By Jim VandeHei
Washington Post Staff Writer
Thursday, January 26, 2006; A04
In a pep talk yesterday to intelligence experts at the National Security Agency, President Bush defended eavesdropping on overseas communications to and from U.S. residents as legal and imperative to stopping terrorists.
In the latest sign of the escalating debate on the issue, Sen. Hillary Rodham Clinton (D-N.Y.) called Bush's rationale a "strange" and dangerous legal stretch.
The conflicting views of the NSA spying program highlighted by the Bush-Clinton exchange reflect a widening divide over warrant-less eavesdropping, and how leaders in both major parties are trying to shape the debate in preparation for upcoming congressional hearings and this year's elections.
Bush, whose aides said they consider the issue a clear political winner, is resurrecting tactics from the last campaign to make the NSA spying program a referendum on which party will keep the United States safe from terrorists. He has dispatched top White House officials almost daily to defend the program and has sent a message to party activists that he considers fighting terrorism with tools such as NSA eavesdropping the defining issue of the November elections.
Exhibiting an obsession to detail not seen in the Social Security rollout a year ago, the White House is even waging a war on the semantics being used in the debate, lashing out at reporters who call the program "domestic" spying, because the monitored calls involve a person overseas. It is also putting out pages of highly detailed -- and often hotly disputed -- legal analyses of the program and drawing what Democratic critics and many independent analysts regard as questionable historical parallels to show Bush is following a long wartime tradition.
Speaking to reporters, Clinton took aim at what she called a lawless assertion of power: "My question is, why can't we do what we want to do within the rule of law?"
Her comments came after an appearance at the winter meeting of the U.S. Conference of Mayors. Clinton, a leading contender for the 2008 Democratic presidential nomination, rejected Bush's argument that the president had power to order surveillance after the Sept. 11, 2001, attacks. She said established procedures for approval for such spying from the Foreign Intelligence Surveillance Act would have protected civil liberties and national security.
"Their argument that it's rooted in the authority to go after al Qaeda is far-fetched," Clinton said. "Their argument that it's rooted in the Constitution inherently is kind of strange because we have FISA, and FISA operated very effectively and it wasn't that hard to get their permission."
Bush staged his latest defense at NSA headquarters at Fort Meade, Md. Speaking to the code breakers, analysts and linguistic experts who help sift through the information obtained with the warrant-less searches of overseas phone calls and e-mails involving at least one person in the United States, Bush called the program a "vital" defense tool.
The issue is different but the message is similar to the one many political analysts credit for Bush's 2004 victory: He can be trusted to protect U.S. citizens, and Democrats cannot.
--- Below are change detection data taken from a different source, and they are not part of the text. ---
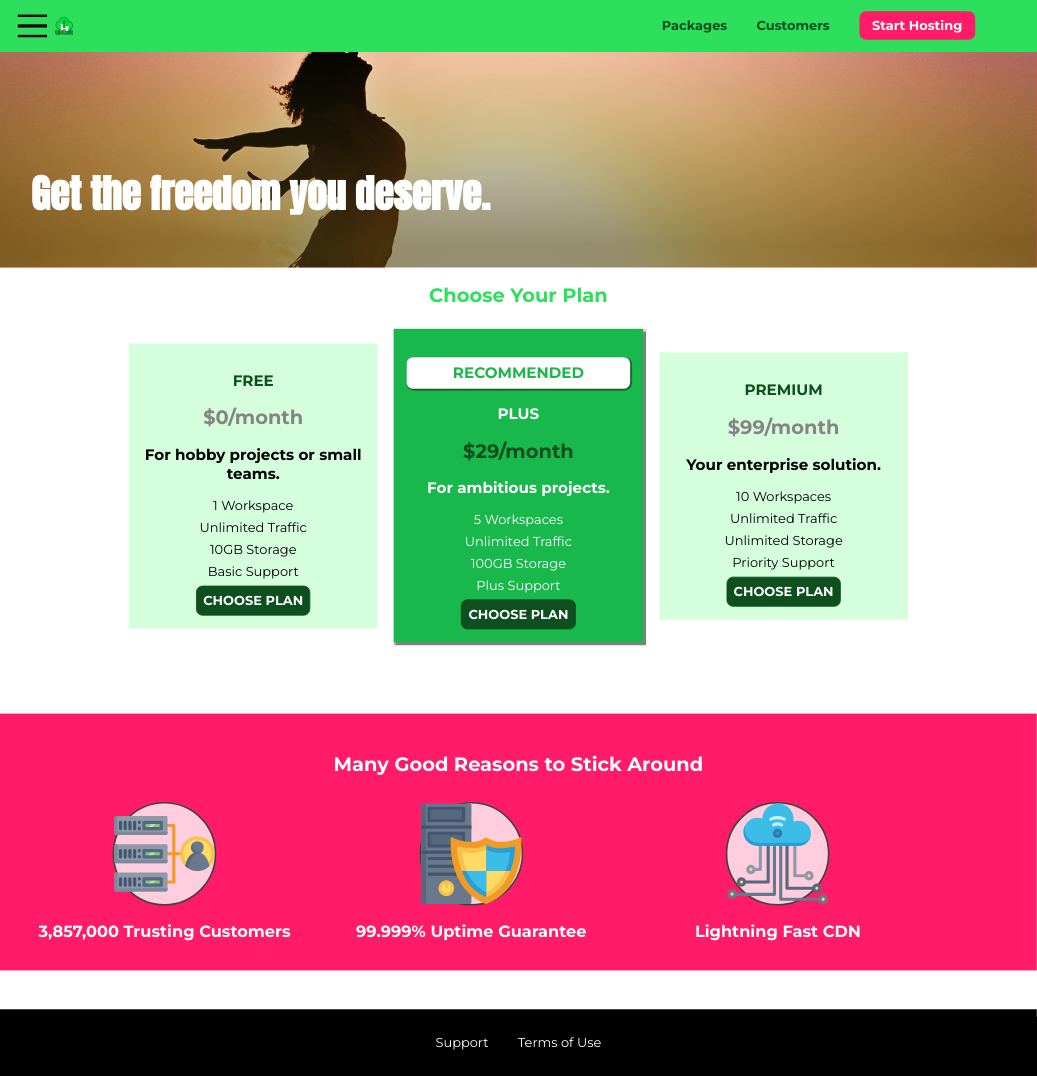
Repository: luacooli/css-course
Page: my_project/index.html
These files come from the project's save history. The page is drawn as it stood at one moment and after the next save; the edit follows.
The browser window is 1280 px wide. The pictures show the whole page, at 81% of full size.

Above is the page before, as saved 2020-09-15 07:14:36.

After the next save:
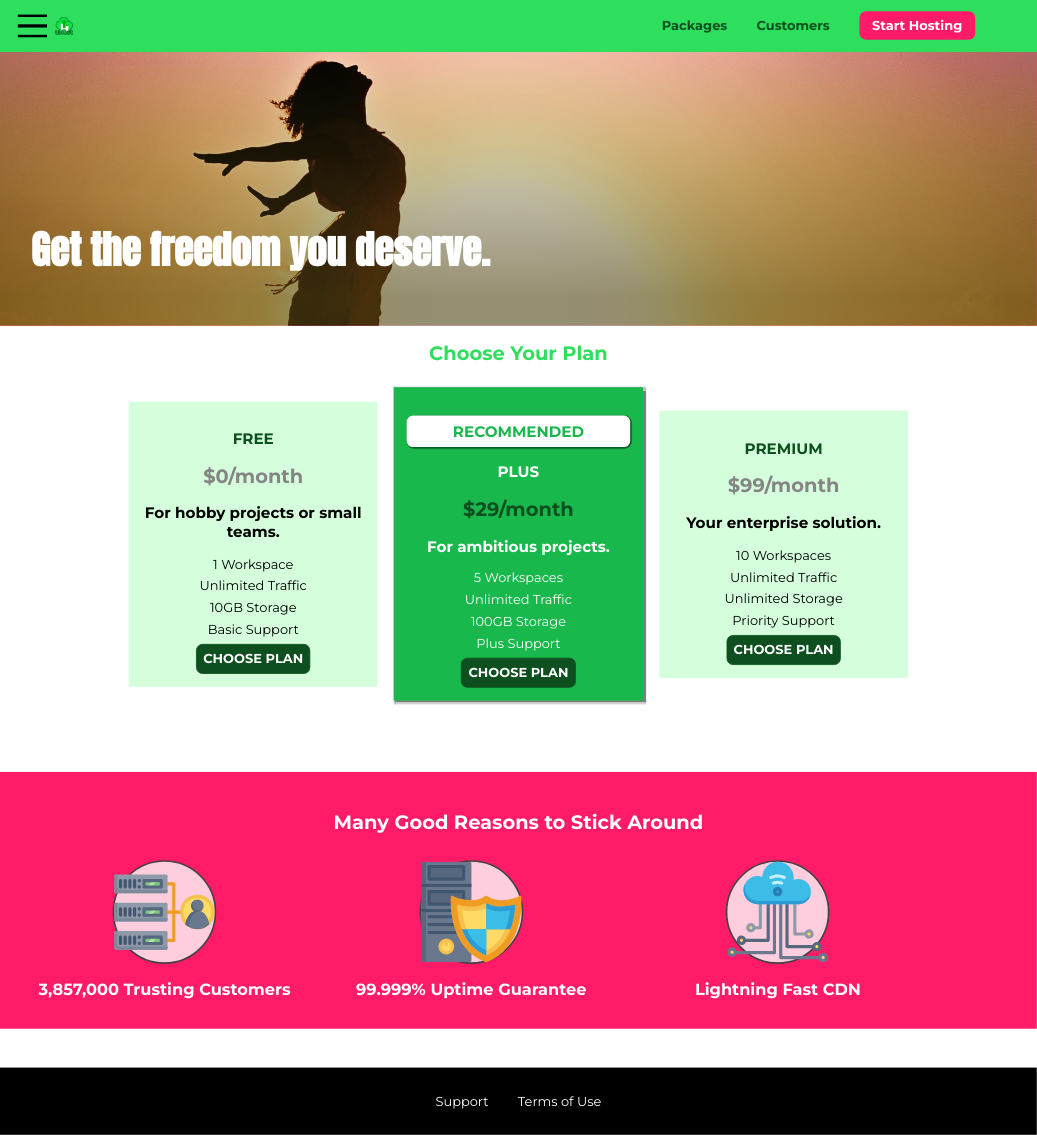
Saved 12 min 3 s later.
--- a/my_project/main.css
+++ b/my_project/main.css
@@ -34,6 +34,13 @@
 
   #product-overview h1 {
     font-size: 3rem;
+  }
+}
+
+@media (min-width: 60rem) {
+  #product-overview {
+    height: 50vh;
+    background-position: 50% 25%;
   }
 }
In a recent speech to the Republican National Committee, White House Deputy Chief of Staff Karl Rove previewed a similar strategy for this year's elections, in which the GOP majorities in the House, Senate and governorships are at risk. When news of the NSA program broke, Bush was put on the defensive, but he and strategists quickly decided this fight could be an asset at a time when the president was struggling to regain his balance, advisers said.
"It is amazing to me -- not only are the Democrats not learning from costly policy mistakes, they are not learning what happened from the political mistakes of 2002 and 2004," said RNC Chairman Ken Mehlman.
Some Democratic strategists say the NSA program is a political loser for Democrats, whom many voters still see as soft on national security. But there is no way for elected Democrats to avoid the fight -- and few want to. With congressional hearings on the topic expected early next month, Democrats and several Republicans have serious policy differences with Bush and consider the NSA fight part of a much larger battle over presidential power and congressional oversight.
"I don't think it's bad politics," said Jim Manley, spokesman for Senate Minority Leader Harry M. Reid (D-Nev.). "I don't think the national security attack works this time," he said, because "we have a politically weakened president whose poll numbers are down and whose credibility is under increased scrutiny."
Although arguments about the legality of the eavesdropping program are boiling, details about what the NSA is doing remain hidden from all but eight members of Congress: the House speaker and minority leader, the Senate majority and minority leaders, and the chairmen and ranking minority members of the House and Senate intelligence committees.
Pressed yesterday by Democratic members of the Senate intelligence committee for a closed hearing or briefing on the NSA program, Chairman Pat Roberts (R-Kan.) said he had scheduled a Feb. 1 Justice Department briefing on the legal issues involved but not on the program itself. Under Roberts's proposal, the committee will meet on Feb. 16 "to discuss the terrorist surveillance issue" but apparently will not be briefed on what it entails.
Democrats told Roberts yesterday they want a business meeting of the committee Tuesday, when they will call for a vote on whether to hold a hearing or briefing with NSA witnesses, congressional sources said.LINK